The chairman, Tony Cowling, points out that multinational companies are increasingly awarding all their business to a single supplier. The merger gave Taylor Nelson a wider reach. Now it is abandoning its loose network of national offices in favour of international units specialising in fields such as healthcare, automotive and telecoms.
This clearly makes sense in these industries. But a large chunk of Taylor Nelson's business remains essentially local - for example, there are few multinational retailers.
What's more, the company remains vulnerable to a downturn. Despite attempts to make the business recession-proof by winning long-term contracts, 70 per cent of revenues still come from one-off projects. And Mr Cowling thinks that annual market growth, traditionally about 10 per cent a year, will slow to 6 per cent.

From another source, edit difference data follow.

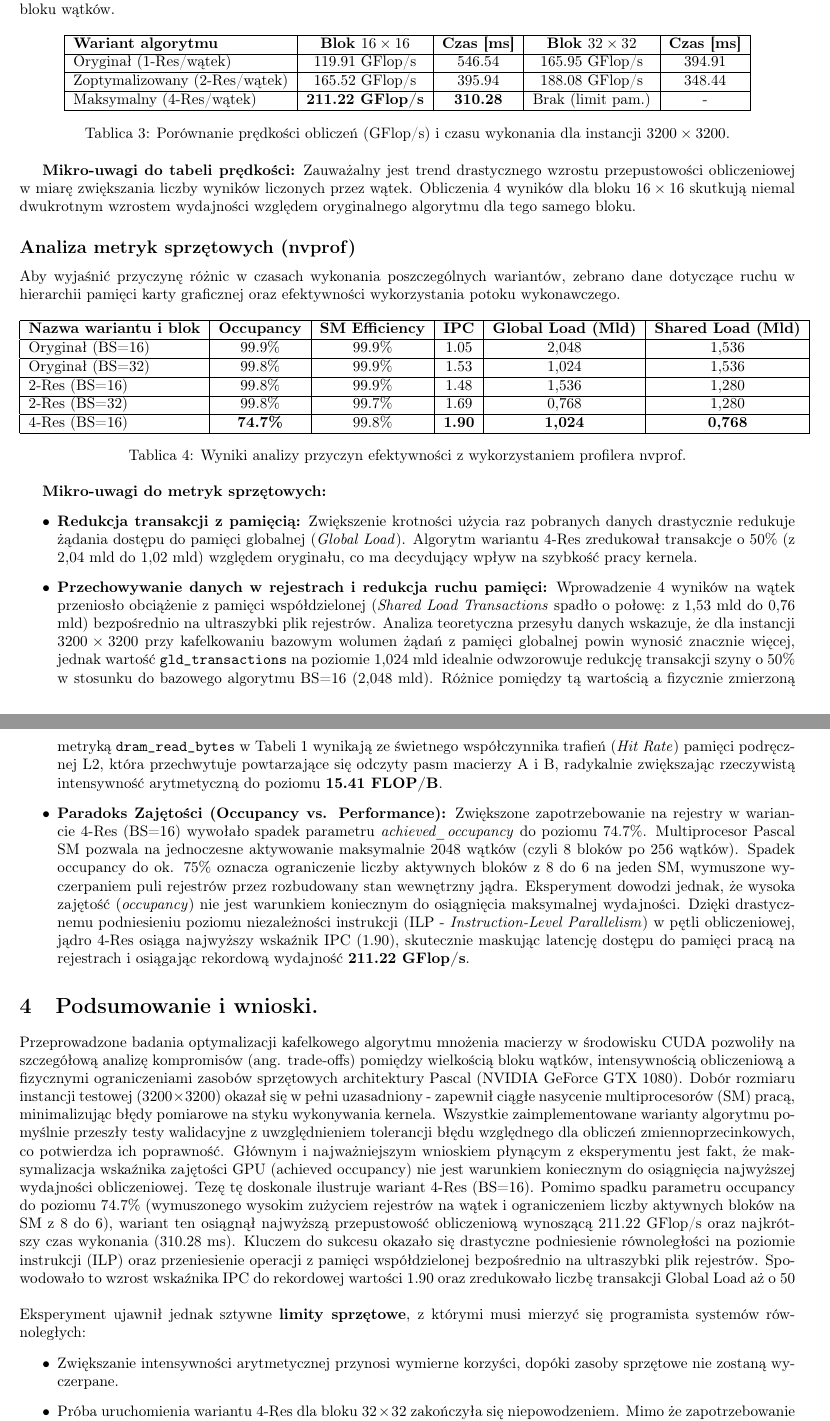
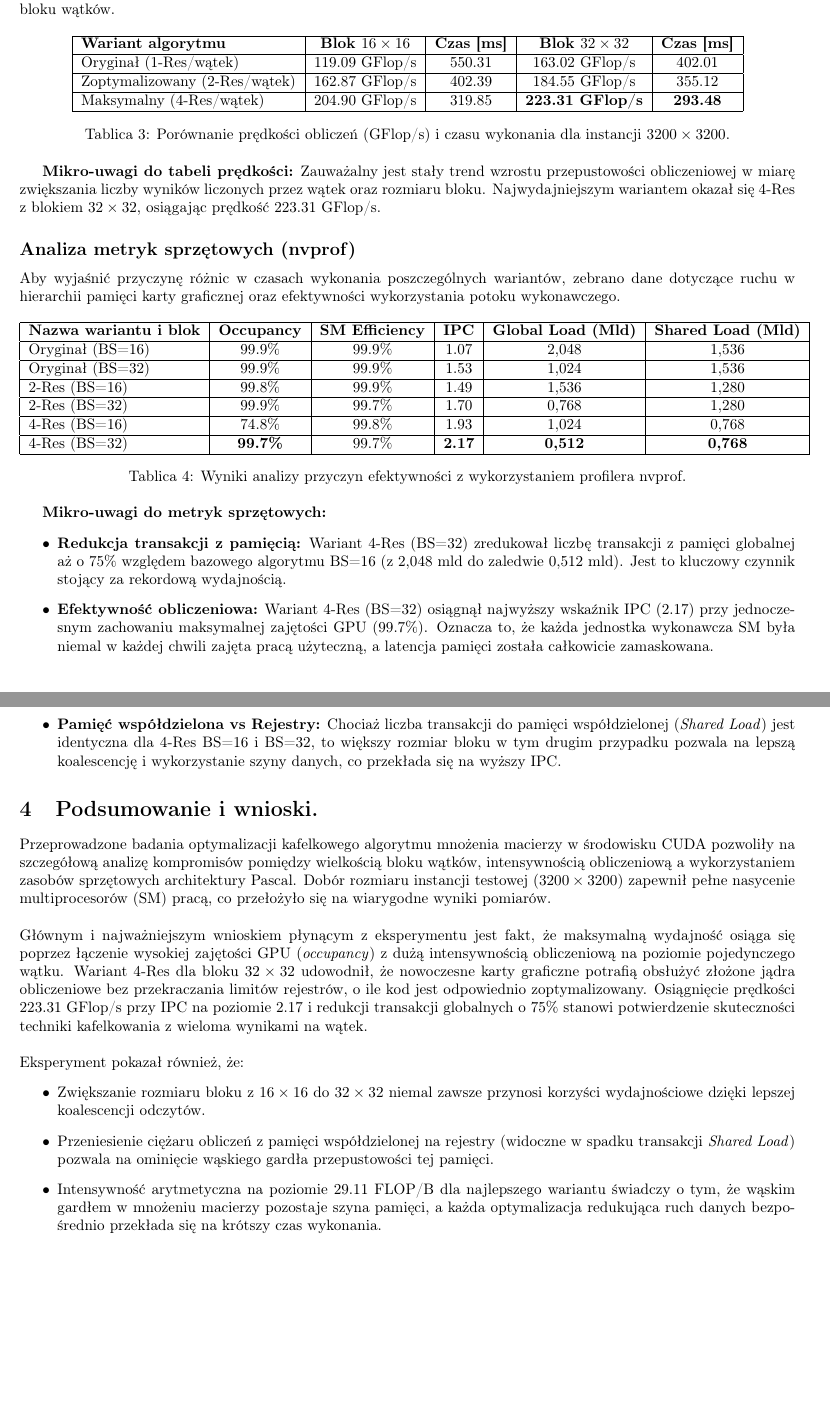
Before and after one commit to emnealyn/eratostenes_omp, a LaTeX document (GPU/sprawozdanie.tex): two parts of pages 6 and 7 of 7, joined at a grey line, cut so that both start at the same text, the shorter picture padded with empty space. Compiled offline with pdfLaTeX.

Commit message:
add 32BS in 4-res

```diff
--- a/GPU/sprawozdanie.tex
+++ b/GPU/sprawozdanie.tex
@@ -232,11 +234,11 @@ Tabela 2 prezentuje zestawienie prędkości i czasu obliczeń w zależności od
 \hline
 \textbf{Wariant algorytmu} & \textbf{Blok $16 \times 16$} & \textbf{Czas [ms]} & \textbf{Blok $32 \times 32$} & \textbf{Czas [ms]} \\
 \hline
-Oryginał (1-Res/wątek) & 119.91 GFlop/s & 546.54 & 165.95 GFlop/s & 394.91 \\
+Oryginał (1-Res/wątek) & 119.09 GFlop/s & 550.31 & 163.02 GFlop/s & 402.01 \\
 \hline
-Zoptymalizowany (2-Res/wątek) & 165.52 GFlop/s & 395.94 & 188.08 GFlop/s & 348.44 \\
+Zoptymalizowany (2-Res/wątek) & 162.87 GFlop/s & 402.39 & 184.55 GFlop/s & 355.12 \\
 \hline
-Maksymalny (4-Res/wątek) & \textbf{211.22 GFlop/s} & \textbf{310.28} & Brak (limit pam.) & - \\
+Maksymalny (4-Res/wątek) & 204.90 GFlop/s & 319.85 & \textbf{223.31 GFlop/s} & \textbf{293.48} \\
 \hline
 \end{tabular}
 \endgroup
@@ -244,7 +246,7 @@ Maksymalny (4-Res/wątek) & \textbf{211.22 GFlop/s} & \textbf{310.28} & Brak (li
 \end{table}
 
 \textbf{Mikro-uwagi do tabeli prędkości:}
-Zauważalny jest trend drastycznego wzrostu przepustowości obliczeniowej w miarę zwiększania liczby wyników liczonych przez wątek. Obliczenia 4 wyników dla bloku $16 \times 16$ skutkują niemal dwukrotnym wzrostem wydajności względem oryginalnego algorytmu dla tego samego bloku.
+Zauważalny jest stały trend wzrostu przepustowości obliczeniowej w miarę zwiększania liczby wyników liczonych przez wątek oraz rozmiaru bloku. Najwydajniejszym wariantem okazał się 4-Res z blokiem $32 \times 32$, osiągając prędkość 223.31 GFlop/s.
 
 \subsection*{Analiza metryk sprzętowych (nvprof)}
 Aby wyjaśnić przyczynę różnic w czasach wykonania poszczególnych wariantów, zebrano dane dotyczące ruchu w hierarchii pamięci karty graficznej oraz efektywności wykorzystania potoku wykonawczego.
@@ -256,15 +258,17 @@ Aby wyjaśnić przyczynę różnic w czasach wykonania poszczególnych wariantó
 \hline
 \textbf{Nazwa wariantu i blok} & \textbf{Occupancy} & \textbf{SM Efficiency} & \textbf{IPC} & \textbf{Global Load (Mld)} & \textbf{Shared Load (Mld)} \\
 \hline
-Oryginał (BS=16) & 99.9\% & 99.9\% & 1.05 & 2,048 & 1,536 \\
+Oryginał (BS=16) & 99.9\% & 99.9\% & 1.07 & 2,048 & 1,536 \\
 \hline
-Oryginał (BS=32) & 99.8\% & 99.9\% & 1.53 & 1,024 & 1,536 \\
+Oryginał (BS=32) & 99.9\% & 99.9\% & 1.53 & 1,024 & 1,536 \\
 \hline
-2-Res (BS=16) & 99.8\% & 99.9\% & 1.48 & 1,536 & 1,280 \\
+2-Res (BS=16) & 99.8\% & 99.9\% & 1.49 & 1,536 & 1,280 \\
 \hline
-2-Res (BS=32) & 99.8\% & 99.7\% & 1.69 & 0,768 & 1,280 \\
+2-Res (BS=32) & 99.9\% & 99.7\% & 1.70 & 0,768 & 1,280 \\
 \hline
-4-Res (BS=16) & \textbf{74.7\%} & 99.8\% & \textbf{1.90} & \textbf{1,024} & \textbf{0,768} \\
+4-Res (BS=16) & 74.8\% & 99.8\% & 1.93 & 1,024 & 0,768 \\
+\hline
+4-Res (BS=32) & \textbf{99.7\%} & 99.7\% & \textbf{2.17} & \textbf{0,512} & \textbf{0,768} \\
 \hline
 \end{tabular}
 \endgroup
@@ -273,37 +277,37 @@ Oryginał (BS=32) & 99.8\% & 99.9\% & 1.53 & 1,024 & 1,536 \\
 
 \textbf{Mikro-uwagi do metryk sprzętowych:}
 \begin{itemize}
-    \item \textbf{Redukcja transakcji z pamięcią:} Zwiększenie krotności użycia raz pobranych danych drastycznie redukuje żądania dostępu do pamięci globalnej (\textit{Global Load}). Algorytm wariantu 4-Res zredukował transakcje o 50\% (z 2,04 mld do 1,02 mld) względem oryginału, co ma decydujący wpływ na szybkość pracy kernela.
-    \item \textbf{Przechowywanie danych w rejestrach i redukcja ruchu pamięci:} Wprowadzenie 4 wyników na wątek przeniosło obciążenie z pamięci współdzielonej (\textit{Shared Load Transactions} spadło o połowę: z 1,53 mld do 0,76 mld) bezpośrednio na ultraszybki plik rejestrów. Analiza teoretyczna przesyłu danych wskazuje, że dla instancji $3200\times3200$ przy kafelkowaniu bazowym wolumen żądań z pamięci globalnej powin wynosić znacznie więcej, jednak wartość \texttt{gld\_transactions} na poziomie 1,024 mld idealnie odwzorowuje redukcję transakcji szyny o 50\% w stosunku do bazowego algorytmu BS=16 (2,048 mld). Różnice pomiędzy tą wartością a fizycznie zmierzoną metryką \texttt{dram\_read\_bytes} w Tabeli 1 wynikają ze świetnego współczynnika trafień (\textit{Hit Rate}) pamięci podręcznej L2, która przechwytuje powtarzające się odczyty pasm macierzy A i B, radykalnie zwiększając rzeczywistą intensywność arytmetyczną do poziomu \textbf{15.41 FLOP/B}.
-    \item \textbf{Paradoks Zajętości (Occupancy vs. Performance):} Zwiększone zapotrzebowanie na rejestry w wariancie 4-Res (BS=16) wywołało spadek parametru \textit{achieved\_occupancy} do poziomu 74.7\%. Multiprocesor Pascal SM pozwala na jednoczesne aktywowanie maksymalnie 2048 wątków (czyli 8 bloków po 256 wątków). Spadek occupancy do ok. 75\% oznacza ograniczenie liczby aktywnych bloków z 8 do 6 na jeden SM, wymuszone wyczerpaniem puli rejestrów przez rozbudowany stan wewnętrzny jądra. Eksperyment dowodzi jednak, że wysoka zajętość (\textit{occupancy}) nie jest warunkiem koniecznym do osiągnięcia maksymalnej wydajności. Dzięki drastycznemu podniesieniu poziomu niezależności instrukcji (ILP - \textit{Instruction-Level Parallelism}) w pętli obliczeniowej, jądro 4-Res osiąga najwyższy wskaźnik IPC (1.90), skutecznie maskując latencję dostępu do pamięci pracą na rejestrach i osiągając rekordową wydajność \textbf{211.22 GFlop/s}.
+    \item \textbf{Redukcja transakcji z pamięcią:} Wariant 4-Res (BS=32) zredukował liczbę transakcji z pamięci globalnej aż o 75\% względem bazowego algorytmu BS=16 (z 2,048 mld do zaledwie 0,512 mld). Jest to kluczowy czynnik stojący za rekordową wydajnością.
+    \item \textbf{Efektywność obliczeniowa:} Wariant 4-Res (BS=32) osiągnął najwyższy wskaźnik IPC (2.17) przy jednoczesnym zachowaniu maksymalnej zajętości GPU (99.7\%). Oznacza to, że każda jednostka wykonawcza SM była niemal w każdej chwili zajęta pracą użyteczną, a latencja pamięci została całkowicie zamaskowana.
+    \item \textbf{Pamięć współdzielona vs Rejestry:} Chociaż liczba transakcji do pamięci współdzielonej (\textit{Shared Load}) jest identyczna dla 4-Res BS=16 i BS=32, to większy rozmiar bloku w tym drugim przypadku pozwala na lepszą koalescencję i wykorzystanie szyny danych, co przekłada się na wyższy IPC.
 \end{itemize}
 
 \section{Podsumowanie i wnioski.}
 
 Przeprowadzone badania optymalizacji kafelkowego algorytmu mnożenia
 macierzy w środowisku CUDA pozwoliły na szczegółową analizę kompromisów
-(ang. trade-offs) pomiędzy wielkością bloku wątków, intensywnością obliczeniową
-a fizycznymi ograniczeniami zasobów sprzętowych architektury Pascal
-(NVIDIA GeForce GTX 1080). Dobór rozmiaru instancji testowej ($3200\times3200$) okazał
-się w pełni uzasadniony - zapewnił ciągłe nasycenie multiprocesorów (SM) pracą,
-minimalizując błędy pomiarowe na styku wykonywania kernela. Wszystkie zaimplementowane
-warianty algorytmu pomyślnie przeszły testy walidacyjne z uwzględnieniem tolerancji
-błędu względnego dla obliczeń zmiennoprzecinkowych, co potwierdza ich poprawność.
-Głównym i najważniejszym wnioskiem płynącym z eksperymentu jest fakt, że maksymalizacja
-wskaźnika zajętości GPU (achieved occupancy) nie jest warunkiem koniecznym do osiągnięcia
-najwyższej wydajności obliczeniowej. Tezę tę doskonale ilustruje wariant 4-Res (BS=16).
-Pomimo spadku parametru occupancy do poziomu 74.7\% (wymuszonego wysokim zużyciem rejestrów
-na wątek i ograniczeniem liczby aktywnych bloków na SM z 8 do 6), wariant ten osiągnął najwyższą
-przepustowość obliczeniową wynoszącą 211.22 GFlop/s oraz najkrótszy czas wykonania (310.28 ms).
-Kluczem do sukcesu okazało się drastyczne podniesienie równoległości na poziomie instrukcji (ILP)
-oraz przeniesienie operacji z pamięci współdzielonej bezpośrednio na ultraszybki plik rejestrów.
-Spowodowało to wzrost wskaźnika IPC do rekordowej wartości 1.90 oraz zredukowało liczbę transakcji
-Global Load aż o 50% w porównaniu do bazowego algorytmu.
+pomiędzy wielkością bloku wątków, intensywnością obliczeniową
+a wykorzystaniem zasobów sprzętowych architektury Pascal. Dobór rozmiaru instancji
+testowej ($3200\times3200$) zapewnił pełne nasycenie multiprocesorów (SM) pracą,
+co przełożyło się na wiarygodne wyniki pomiarów.
 \\ \\
-Eksperyment ujawnił jednak sztywne \textbf{limity sprzętowe}, z którymi musi mierzyć się programista
-systemów równoległych:
+Głównym i najważniejszym wnioskiem płynącym z eksperymentu jest fakt, że
+maksymalną wydajność osiąga się poprzez łączenie wysokiej zajętości GPU
+(\textit{occupancy}) z dużą intensywnością obliczeniową na poziomie pojedynczego wątku.
+Wariant 4-Res dla bloku $32 \times 32$ udowodnił, że nowoczesne karty graficzne
+potrafią obsłużyć złożone jądra obliczeniowe bez przekraczania limitów rejestrów,
+o ile kod jest odpowiednio zoptymalizowany. Osiągnięcie prędkości 223.31 GFlop/s
+przy IPC na poziomie 2.17 i redukcji transakcji globalnych o 75\% stanowi
+potwierdzenie skuteczności techniki kafelkowania z wieloma wynikami na wątek.
+\\ \\
+Eksperyment pokazał również, że:
 \begin{itemize}
- \item Zwiększanie intensywności arytmetycznej przynosi wymierne korzyści,
-dopóki zasoby sprzętowe nie zostaną wyczerpane.
- \item Próba uruchomienia wariantu 4-Res dla bloku $32\times32$ zakończyła
-się niepowodzeniem. Mimo że zapotrzebowanie na pamięć współdzieloną (16 KB)
+ \item Zwiększanie rozmiaru bloku z $16 \times 16$ do $32 \times 32$ niemal
+ zawsze przynosi korzyści wydajnościowe dzięki lepszej koalescencji odczytów.
+ \item Przeniesienie ciężaru obliczeń z pamięci współdzielonej na rejestry
+ (widoczne w spadku transakcji \textit{Shared Load}) pozwala na ominięcie
+ wąskiego gardła przepustowości tej pamięci.
+ \item Intensywność arytmetyczna na poziomie 29.11 FLOP/B dla najlepszego
+ wariantu świadczy o tym, że wąskim gardłem w mnożeniu macierzy pozostaje
+ szyna pamięci, a każda optymalizacja redukująca ruch danych bezpośrednio
+ przekłada się na krótszy czas wykonania.
@@ -313,3 +314,5 @@ zachowania minimalnej równoległości) i błędu zasobów hardware'owych.
 \end{itemize}
 
 \end{document}
+
+\end{document}
```
Also changed, not shown: GPU/sprawozdanie.pdf, GPU/sprawozdanie.tex (19 more changed lines), 1 other file.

True, the increasing use of sophisticated technology and the advent of the Internet as an advertising medium mean that demand for Taylor Nelson's services will continue to grow. And there is always the chance it will be snapped up by a large advertising group. But on a forward multiple of 24 times forecast full-year earnings the shares - down 6p to 102p yesterday - are high enough.